Australia rounded off a gruelling 2013, which saw them lose eight out of 15 Tests, with a flourish as they beat Wales 30-26 in a free-flowing match at Cardiff’s Millennium Stadium on Saturday.
Australia, with fly-half Quade Cooper pulling the strings in his 50th Test, scored three tries through centre Christian Leali’ifano, full-back Israel Folau and wing Joe Tomane, with Leali’ifano also kicking 15 points.
Wales managed two tries of their own through George North, one of the stars of the British and Irish Lions’ 2-1 series win in Australia earlier this year.
But the winger’s scores were not enough to tip the balance in a see-saw contest, where McKenzie’s men were twice 10 points behind and then led 30-16, only for Wales to rally late on.
Australia’s ninth successive win over Wales was all the more significant given that the two countries have been paired in the same World Cup ‘group of death’ as 2015 hosts England.
McKenzie, appointed after former coach Robbie Deans was axed following the Lions series, hoped the victory would foster a mood of optimism throughout Australian rugby.
“The Wallabies don’t play for another seven months now so hopefully the fans will look forward to what’s happening next year rather than spending too much time looking at the past,” said former prop McKenzie, a member of Australia’s 1991 World Cup-winning team.
“We pushed a few too many passes at times but it’s always a balance — you don’t want to be telling people not to do things but they’ve got to be judicious in their decision-making. It’s risk-reward.

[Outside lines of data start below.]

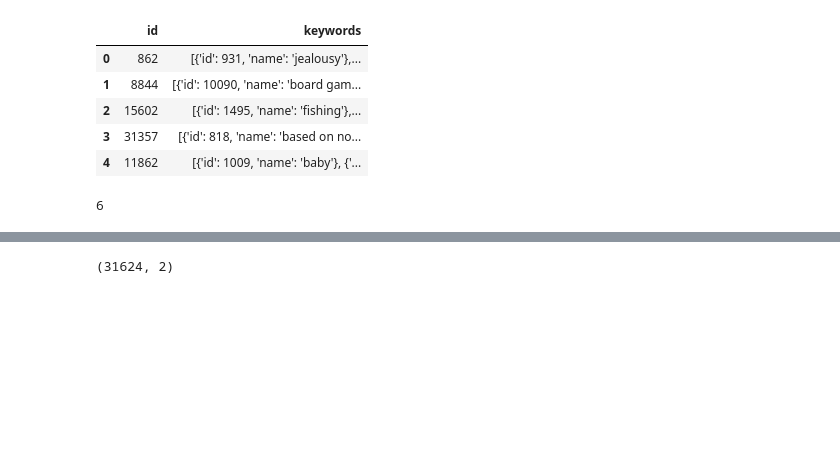
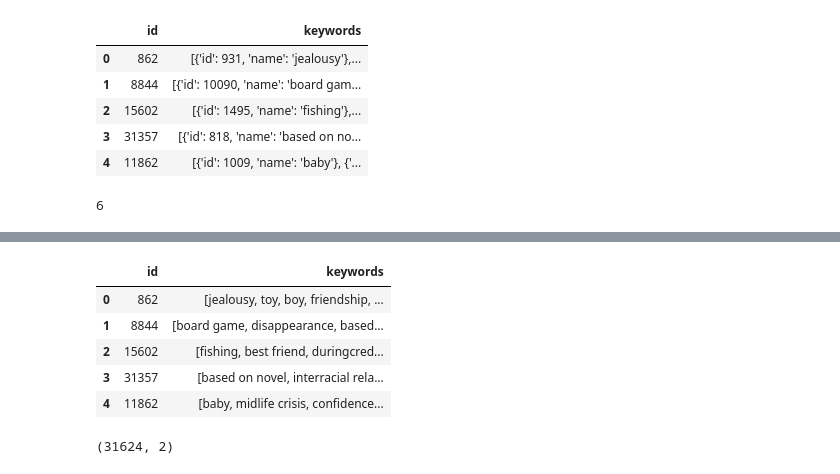
Before and after one commit to priya25-1998/Capstone-Project_Movie-Recommendation-Engine, a Jupyter notebook: Capstone_Data_Extraction.ipynb, the cells around one changed output, grey strips where cells are left out. Drawn from its saved outputs; the diff is of its cells as text; code cells hidden in the pictures; blank space fills up the shorter version.

```diff
--- a/Capstone_Data_Extraction.ipynb
+++ b/Capstone_Data_Extraction.ipynb
@@ -237,0 +282,17 @@ len(df_keywords.iloc[1]['keywords'])
+# %%
+df_keywords_copy = df_keywords.copy()
+for i in range(0,len(df_keywords['keywords'])):
+    list = []
+    for j in range(len(df_keywords['keywords'].iloc[i])):
+         list1.append(df_keywords.iloc[i]['keywords'][j]['name'])
+    df_keywords_copy['keywords'].iloc[i] = list1
+
+
+df_keywords_copy.head()
+# %% [output]
+|  | id | keywords |
+| 0 | 862 | [jealousy, toy, boy, friendship, ... |
+| 1 | 8844 | [board game, disappearance, based... |
+| 2 | 15602 | [fishing, best friend, duringcred... |
+| 3 | 31357 | [based on novel, interracial rela... |
+| 4 | 11862 | [baby, midlife crisis, confidence... |
```
Also changed, not shown: parts of 26 cells of this notebook.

“We probably pushed the risk a little bit at times but there’s some enthusiasm and I don’t want to dull that down.
“A lot of people say you can’t play all the rugby, it’s easier to play field position and keep it simple. We are trying to make sure that’s in our back pocket if we have to [use it], but it’s the variety between the two that’s important.”
Australia suffered five defeats in all of this year at the hands of world champions New Zealand and South Africa, clearly the second-best Test side on current form, and questions persist as to whether Australia’s preferred running game can succeed against the All Blacks and the Springboks come the World Cup.
But after an end-of-year tour where Australia won four Tests in a row — something they last managed at the start of the Deans era in 2008 — with only a defeat by England in the opener scuppering a Grand Slam, McKenzie was in a bullish frame of mind.
“We scored a bunch of tries against good teams,” he said. “People are always going to say ‘wait until you play the All Blacks, wait until you play the Springboks’ and for sure we’ve got to do better on that side of things.
“But the last time we played the All Blacks we did all right. We didn’t win but we were close [a 43-31 loss in Dunedin in October]. We just have to keep at it. We don’t want to be the finished article right now. We’ve improved and we’re getting more consistent.”